The NFL off-season saw 31 active players arrested but New England Patriots tight end Aaron Hernandez stood out from the slew of DUIs and drugs charges. Hernandez, 24, is currently awaiting trial for the first-degree murder of his friend Odin Lloyd, shot execution-style in an industrial park in June. If one slaying wasn't enough, the investigation into Lloyd's death uncovered evidence linking Hernandez to a double homicide committed a year earlier in Boston. Upon his arrest, the Pro-Bowler was released by the Patriots and forfeited almost US$20 million in salary. He may soon lose a lot more. - Kris Shannon
What on earth made you indulge in reserpine, Clifton? Stop tossing your mane and blaming it on those guys who sneaked over Burghley's back fence and lurked in the stable shadows with contaminated feed or performance-enhancing injections. Rio, yes, a gold medal at Rio. You and Jock Paget are good enough to do it alone, hear me? Now, out to the back paddock and start practising your dressage. - Andrew Alderson
Possibly the most surreal sports story since two Yankees pitchers traded families in the 1970s. Te'o captured the hearts and minds of America in January, leading Notre Dame to college football's championship game after losing his girlfriend to leukaemia. Or so it seemed. Instead, Te'o's relationship and his deceased partner were nothing more than a hoax perpetrated by family friend Ronaiah Tuiasosopo. Te'o's relationship with Lennay Kekua was conducted exclusively online - they had never met - and, when the story broke that Kekua did not exist, both men looked like, well, turkeys. - Kris Shannon
He got in a tweeting war with a couple of Australian journalists; he punched Joe Root, England's wunderkind, at a Birmingham pub which saw him miss the start to the Ashes; he noted Jonathan Trott looked "pretty poor and pretty weak" in the first test in Brisbane before the England batsman returned home with a stress-related illness.
Warner should be commended for always offering an opinion but appears obsessed (or distracted) by sledging. Any time he doesn't have a bat in his hand must have PR experts quaking. C'mon David, why the Captain Caveman antics? Struth, you're 27, you must be a better 'Strayan than that. - Andrew Alderson
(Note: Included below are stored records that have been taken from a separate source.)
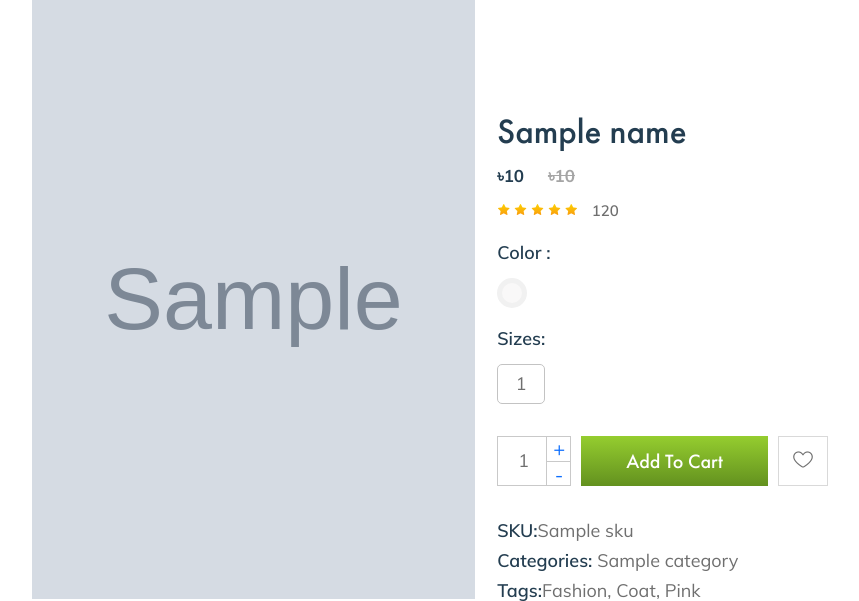
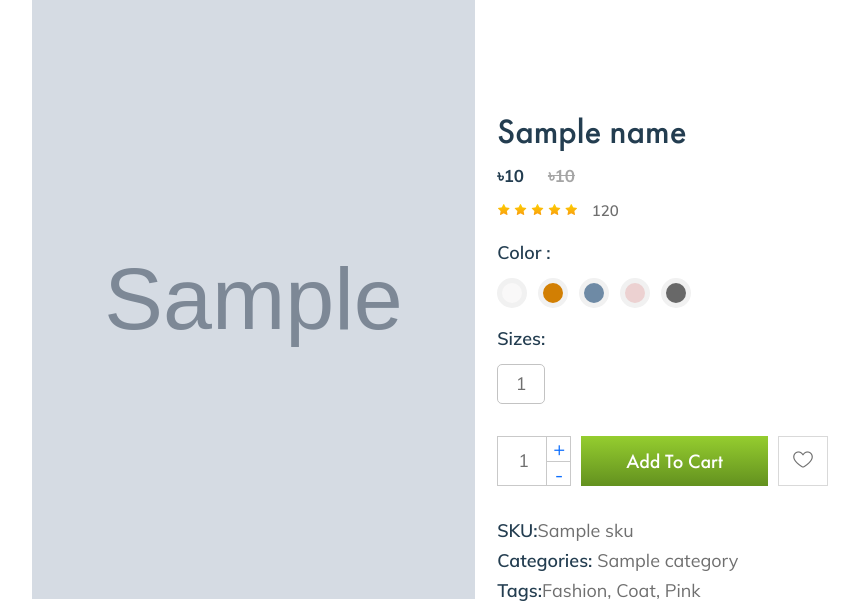
Before and after one commit to m0mins/Shop_Online, a Django app: template templates/App_Products/single_product.html in a window 1280 px wide. Shown: the part 429-1030 px from the top of the page, without its empty margins (61-920 px from the left). Run offline with Django 4.2, Linux system fonts and the light colour scheme; tables that the repository leaves empty hold one stand-in row (values such as "Sample post"); the template is opened without the code that fills it: values that come from a table or form of the project are taken from there, most other values are stand-ins (such as "Sample title", 1, 10 or a date in 2020); grey boxes marked "Sample" are stand-in pictures; some libraries are stand-ins or nearby versions; some web fonts are replaced.

Commit message:
updated color code

```diff
--- a/App_Products/views.py
+++ b/App_Products/views.py
@@ -80,7 +80,7 @@ def single_product(request, pk):
         'description': product.detail_text,
         'additional_info': product.additional_info,
         'sizes': [size_variant.size.name for size_variant in size_variants],
-        'colors': [color_variant.color.color_code for color_variant in color_variants],
+        'colors': [color_variant.color.name for color_variant in color_variants],
         'sku': product.sku,
         'category': product.category.title,
         'mainimage': product.mainimage,
--- a/templates/App_Products/single_product.html
+++ b/templates/App_Products/single_product.html
@@ -70,12 +70,23 @@
                             <div class="color-name">
                                 <span>Color :</span>
                                 <ul>
-                                    {% for color in colors %}
-                                    <li class="color1">
-                                        <input id="a{{ forloop.counter }}" type="radio" name="color" value="{{ color }}">
-                                        <label for="a{{ forloop.counter }}"style="background-color: {{ color }}"></label>
+
+
+                                    <li class="color1"><input id="a1" type="radio" name="color" value="30">
+                                        <label for="a1"></label>
                                     </li>
-                                {% endfor %}
+                                    <li class="color2"><input id="a2" type="radio" name="color" value="30">
+                                        <label for="a2"></label>
+                                    </li>
+                                    <li class="color3"><input id="a3" type="radio" name="color" value="30">
+                                        <label for="a3"></label>
+                                    </li>
+                                    <li class="color4"><input id="a4" type="radio" name="color" value="30">
+                                        <label for="a4"></label>
+                                    </li>
+                                    <li class="color5"><input id="a5" type="radio" name="color" value="30">
+                                        <label for="a5"></label>
+                                    </li>
                                 </ul>
                             </div>
                         </div>
```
The Warriors' decision to let Russell Packer go is looking smarter by the minute. There are no doubts over his ability; still only 24, Packer has 110 NRL matches under his belt and, when on song, is one of the most effective forwards in the game. But his infamous urinating incident at Suncorp Stadiumin June - which he compounded with his initial nonchalant "when you gotta go, you gotta go" reaction - was a major stain on his copybook and a huge embarrassment to the Auckland club. Now at the Knights, he is currently facing assault charges over an alleged late night incident in Sydney last month and the NRL has so far refused to register his new contract. - Michael Burgess
Sport is often compared to Hollywood's best dramas. The career of the New York Yankees' Alex Rodriguez, has been a long-running soap opera. A-Rod received a 211-game suspension from Major League Baseball for his role in the Biogenesis drug scandal.
The 38-year-old has previously admitted performance-enhancing drug use but immediately appealed this ban. After a bitter and explosive hearing, the case is currently being deliberated on by baseball's arbitrator. Ironically, the Yankees are among those who want Rodriguez banned, as it would void the US$25 million they owe the washed-up slugger next season. - Kris Shannon